Saturday, April 23

Sunday, April 24

10:00 am – 5:00 pm

 

Osceola Street in Downtown Stuart
Navigational Address: 26 SW Osceola Street, Stuart, FL 34994

Support the Arts, the Local Community and the Stuart Main Street Programs

Free and open to the public

 

 

 

 

 

Debbie Johnson – Clay

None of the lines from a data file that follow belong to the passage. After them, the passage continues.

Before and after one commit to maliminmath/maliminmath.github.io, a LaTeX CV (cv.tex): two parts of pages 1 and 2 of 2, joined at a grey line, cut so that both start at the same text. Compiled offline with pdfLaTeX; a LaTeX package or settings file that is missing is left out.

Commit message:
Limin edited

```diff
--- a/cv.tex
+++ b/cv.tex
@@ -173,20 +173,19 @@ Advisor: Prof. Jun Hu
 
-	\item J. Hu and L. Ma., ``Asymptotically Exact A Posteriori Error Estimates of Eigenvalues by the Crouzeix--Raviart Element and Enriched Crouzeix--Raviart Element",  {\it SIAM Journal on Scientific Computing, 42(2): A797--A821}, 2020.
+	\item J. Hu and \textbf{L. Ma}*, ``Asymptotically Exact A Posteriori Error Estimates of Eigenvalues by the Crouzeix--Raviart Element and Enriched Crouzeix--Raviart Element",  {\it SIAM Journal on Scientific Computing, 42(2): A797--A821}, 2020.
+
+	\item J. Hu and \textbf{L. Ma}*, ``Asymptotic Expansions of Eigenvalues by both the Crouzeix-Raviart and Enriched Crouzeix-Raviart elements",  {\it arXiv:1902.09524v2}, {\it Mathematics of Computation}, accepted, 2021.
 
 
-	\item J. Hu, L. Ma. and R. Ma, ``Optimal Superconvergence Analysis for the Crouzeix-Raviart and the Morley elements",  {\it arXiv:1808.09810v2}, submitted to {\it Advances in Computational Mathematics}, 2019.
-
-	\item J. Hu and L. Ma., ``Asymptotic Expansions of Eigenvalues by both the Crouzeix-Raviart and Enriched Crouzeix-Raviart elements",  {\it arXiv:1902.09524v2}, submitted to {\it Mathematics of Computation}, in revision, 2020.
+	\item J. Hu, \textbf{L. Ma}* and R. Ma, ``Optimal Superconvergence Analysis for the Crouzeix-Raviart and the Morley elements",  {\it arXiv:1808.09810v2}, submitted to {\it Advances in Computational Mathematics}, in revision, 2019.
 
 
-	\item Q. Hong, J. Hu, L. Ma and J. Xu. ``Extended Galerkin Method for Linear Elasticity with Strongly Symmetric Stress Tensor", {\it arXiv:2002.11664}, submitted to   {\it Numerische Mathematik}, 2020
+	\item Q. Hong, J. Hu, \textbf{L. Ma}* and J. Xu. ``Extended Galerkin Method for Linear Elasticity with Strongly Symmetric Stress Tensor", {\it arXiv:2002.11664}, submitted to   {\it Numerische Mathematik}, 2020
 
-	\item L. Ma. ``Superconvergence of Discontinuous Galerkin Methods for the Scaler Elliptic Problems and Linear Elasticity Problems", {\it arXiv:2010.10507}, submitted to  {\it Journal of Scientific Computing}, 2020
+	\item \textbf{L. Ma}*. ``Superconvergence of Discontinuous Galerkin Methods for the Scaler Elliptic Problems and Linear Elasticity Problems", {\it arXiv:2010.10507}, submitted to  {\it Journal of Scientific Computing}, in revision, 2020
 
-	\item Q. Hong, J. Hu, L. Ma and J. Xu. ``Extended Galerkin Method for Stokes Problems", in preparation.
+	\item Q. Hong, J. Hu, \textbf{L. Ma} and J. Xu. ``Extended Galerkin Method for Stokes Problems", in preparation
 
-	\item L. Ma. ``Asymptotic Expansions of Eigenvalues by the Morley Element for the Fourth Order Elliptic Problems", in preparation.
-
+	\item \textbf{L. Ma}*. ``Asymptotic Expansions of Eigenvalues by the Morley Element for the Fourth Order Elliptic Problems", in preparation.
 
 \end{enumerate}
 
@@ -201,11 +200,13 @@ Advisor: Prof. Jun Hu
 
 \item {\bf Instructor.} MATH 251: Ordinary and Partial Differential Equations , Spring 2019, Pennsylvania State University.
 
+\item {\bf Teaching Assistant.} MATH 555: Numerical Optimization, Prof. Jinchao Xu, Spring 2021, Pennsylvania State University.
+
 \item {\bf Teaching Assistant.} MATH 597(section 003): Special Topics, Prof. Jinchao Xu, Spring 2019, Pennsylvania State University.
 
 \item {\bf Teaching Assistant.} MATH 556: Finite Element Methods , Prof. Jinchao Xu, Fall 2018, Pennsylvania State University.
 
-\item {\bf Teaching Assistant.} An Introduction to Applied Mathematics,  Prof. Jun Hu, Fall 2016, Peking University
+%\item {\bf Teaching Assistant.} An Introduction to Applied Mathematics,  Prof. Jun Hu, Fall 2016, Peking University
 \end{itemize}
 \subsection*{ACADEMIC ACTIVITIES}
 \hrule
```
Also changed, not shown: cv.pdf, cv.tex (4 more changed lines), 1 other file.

Ceramic Fairy Garden Accessories and Gift Items

 

https://www.etsy.com/shop/TheEdgewaterShop/
https://theedgewatershop.wordpress.com/about/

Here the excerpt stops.